### Exercise details
A single number is the answer here: how many lines of the entries contain "Props"?

### Saved entries
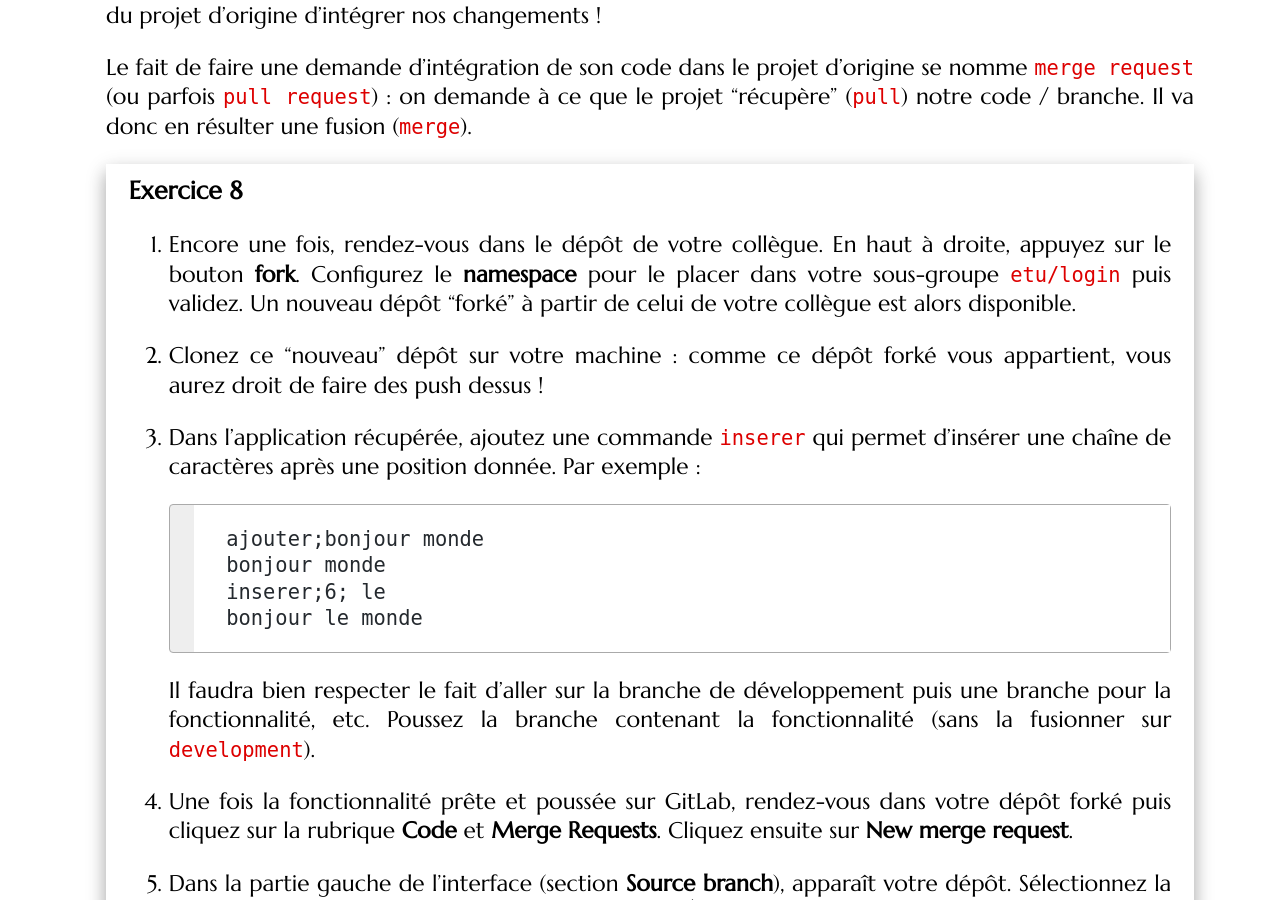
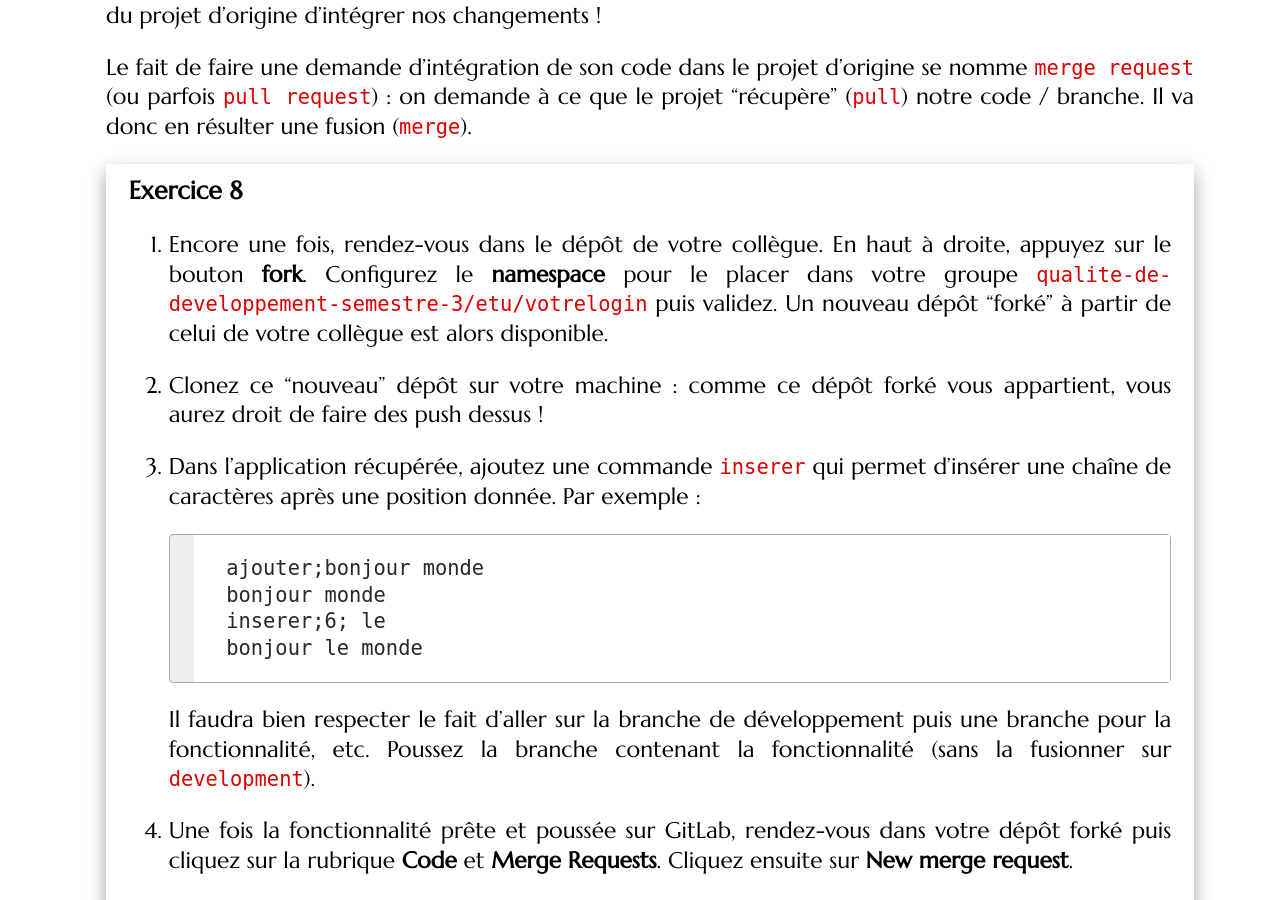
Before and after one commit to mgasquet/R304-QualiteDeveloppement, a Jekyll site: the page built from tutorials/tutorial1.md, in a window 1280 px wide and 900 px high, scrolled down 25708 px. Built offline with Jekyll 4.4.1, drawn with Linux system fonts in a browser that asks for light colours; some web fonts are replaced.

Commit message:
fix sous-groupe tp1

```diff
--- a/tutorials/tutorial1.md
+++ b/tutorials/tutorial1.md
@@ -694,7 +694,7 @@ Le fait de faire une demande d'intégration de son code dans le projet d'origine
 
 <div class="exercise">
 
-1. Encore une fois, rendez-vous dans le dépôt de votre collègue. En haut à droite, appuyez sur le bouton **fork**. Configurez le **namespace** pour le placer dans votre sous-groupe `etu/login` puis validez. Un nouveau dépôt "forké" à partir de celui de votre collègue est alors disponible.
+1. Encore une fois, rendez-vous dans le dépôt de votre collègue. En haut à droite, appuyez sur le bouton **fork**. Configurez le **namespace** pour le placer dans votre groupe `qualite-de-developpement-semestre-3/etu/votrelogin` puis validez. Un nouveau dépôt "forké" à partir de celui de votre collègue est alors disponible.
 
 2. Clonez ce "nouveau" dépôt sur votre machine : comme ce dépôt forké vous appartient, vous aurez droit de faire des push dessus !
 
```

---

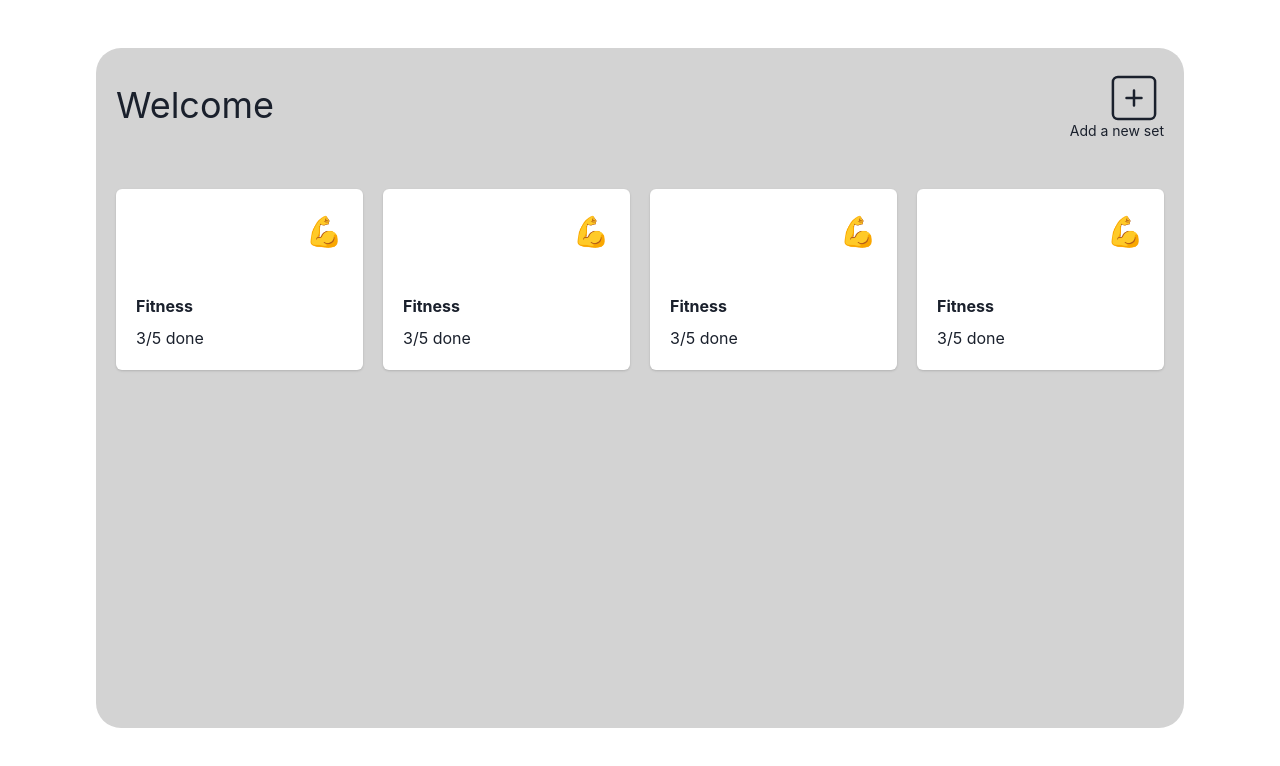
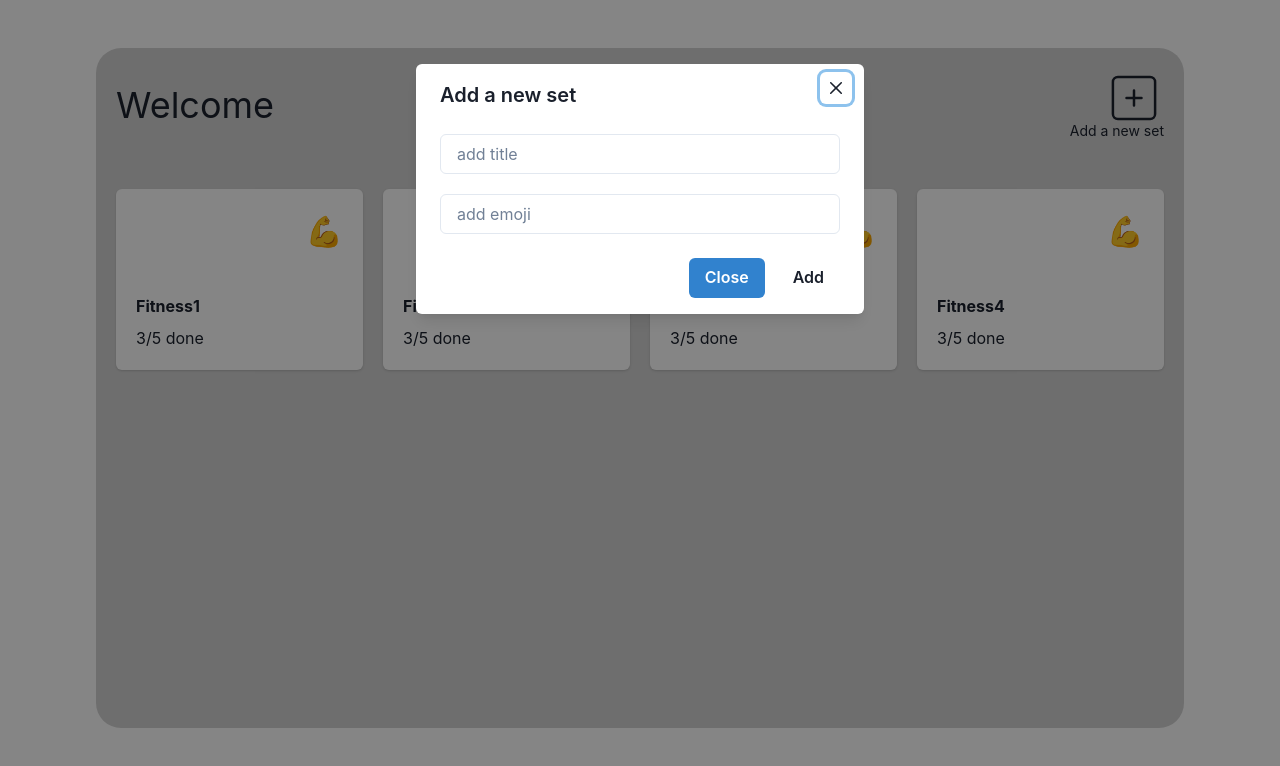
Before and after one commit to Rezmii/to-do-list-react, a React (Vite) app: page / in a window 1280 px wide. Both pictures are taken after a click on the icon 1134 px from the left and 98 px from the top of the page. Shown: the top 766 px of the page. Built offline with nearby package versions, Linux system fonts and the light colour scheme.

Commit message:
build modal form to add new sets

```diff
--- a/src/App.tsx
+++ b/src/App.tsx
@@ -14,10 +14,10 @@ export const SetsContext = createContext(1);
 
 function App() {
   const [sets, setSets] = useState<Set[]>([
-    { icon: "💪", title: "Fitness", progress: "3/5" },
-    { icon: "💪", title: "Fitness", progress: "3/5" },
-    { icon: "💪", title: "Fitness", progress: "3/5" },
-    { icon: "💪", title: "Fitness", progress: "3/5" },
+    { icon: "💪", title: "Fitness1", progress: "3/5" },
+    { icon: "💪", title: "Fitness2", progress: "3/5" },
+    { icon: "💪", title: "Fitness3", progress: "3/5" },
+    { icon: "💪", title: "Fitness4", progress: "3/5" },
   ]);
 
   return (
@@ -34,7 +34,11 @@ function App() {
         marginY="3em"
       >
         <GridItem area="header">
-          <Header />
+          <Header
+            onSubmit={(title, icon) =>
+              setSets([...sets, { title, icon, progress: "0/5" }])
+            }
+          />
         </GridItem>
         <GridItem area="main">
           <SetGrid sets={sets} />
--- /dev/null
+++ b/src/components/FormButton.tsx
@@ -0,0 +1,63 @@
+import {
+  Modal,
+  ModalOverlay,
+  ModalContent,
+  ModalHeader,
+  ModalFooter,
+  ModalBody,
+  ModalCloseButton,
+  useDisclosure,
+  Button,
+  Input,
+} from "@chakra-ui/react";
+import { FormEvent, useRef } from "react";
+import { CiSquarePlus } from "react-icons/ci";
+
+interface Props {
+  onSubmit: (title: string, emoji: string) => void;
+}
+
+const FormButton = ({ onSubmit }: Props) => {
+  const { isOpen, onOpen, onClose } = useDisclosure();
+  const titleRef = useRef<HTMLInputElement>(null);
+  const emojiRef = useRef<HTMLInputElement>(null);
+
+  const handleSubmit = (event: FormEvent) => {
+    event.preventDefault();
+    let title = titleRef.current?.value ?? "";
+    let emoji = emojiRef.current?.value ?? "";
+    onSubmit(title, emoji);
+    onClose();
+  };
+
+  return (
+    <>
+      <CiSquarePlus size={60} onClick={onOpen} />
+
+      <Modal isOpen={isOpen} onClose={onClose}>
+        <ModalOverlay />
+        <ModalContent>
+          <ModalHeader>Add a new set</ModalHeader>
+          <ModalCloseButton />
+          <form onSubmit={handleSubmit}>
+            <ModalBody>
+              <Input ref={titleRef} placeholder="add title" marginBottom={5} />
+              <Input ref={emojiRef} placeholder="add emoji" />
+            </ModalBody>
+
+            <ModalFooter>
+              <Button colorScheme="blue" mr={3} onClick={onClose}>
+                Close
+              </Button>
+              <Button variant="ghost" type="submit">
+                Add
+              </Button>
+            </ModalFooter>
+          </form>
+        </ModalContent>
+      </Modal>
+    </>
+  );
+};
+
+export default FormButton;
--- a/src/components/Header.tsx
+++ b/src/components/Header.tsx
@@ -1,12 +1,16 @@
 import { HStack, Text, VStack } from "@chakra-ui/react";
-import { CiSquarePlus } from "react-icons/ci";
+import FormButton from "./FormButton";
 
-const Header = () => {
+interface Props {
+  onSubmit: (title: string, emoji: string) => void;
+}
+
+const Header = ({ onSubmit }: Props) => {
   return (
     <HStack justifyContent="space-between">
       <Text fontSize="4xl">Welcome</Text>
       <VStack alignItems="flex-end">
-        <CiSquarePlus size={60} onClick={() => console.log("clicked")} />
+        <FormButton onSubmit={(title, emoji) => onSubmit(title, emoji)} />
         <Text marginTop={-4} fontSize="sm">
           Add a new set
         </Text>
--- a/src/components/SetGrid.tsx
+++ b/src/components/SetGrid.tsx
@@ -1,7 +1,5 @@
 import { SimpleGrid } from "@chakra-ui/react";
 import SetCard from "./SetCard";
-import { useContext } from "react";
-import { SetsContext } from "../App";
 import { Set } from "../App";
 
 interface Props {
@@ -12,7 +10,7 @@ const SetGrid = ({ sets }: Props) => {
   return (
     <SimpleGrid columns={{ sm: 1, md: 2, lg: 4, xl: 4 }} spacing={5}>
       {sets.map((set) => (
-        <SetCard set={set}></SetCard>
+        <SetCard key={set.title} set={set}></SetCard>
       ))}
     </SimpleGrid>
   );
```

### Result for this task
6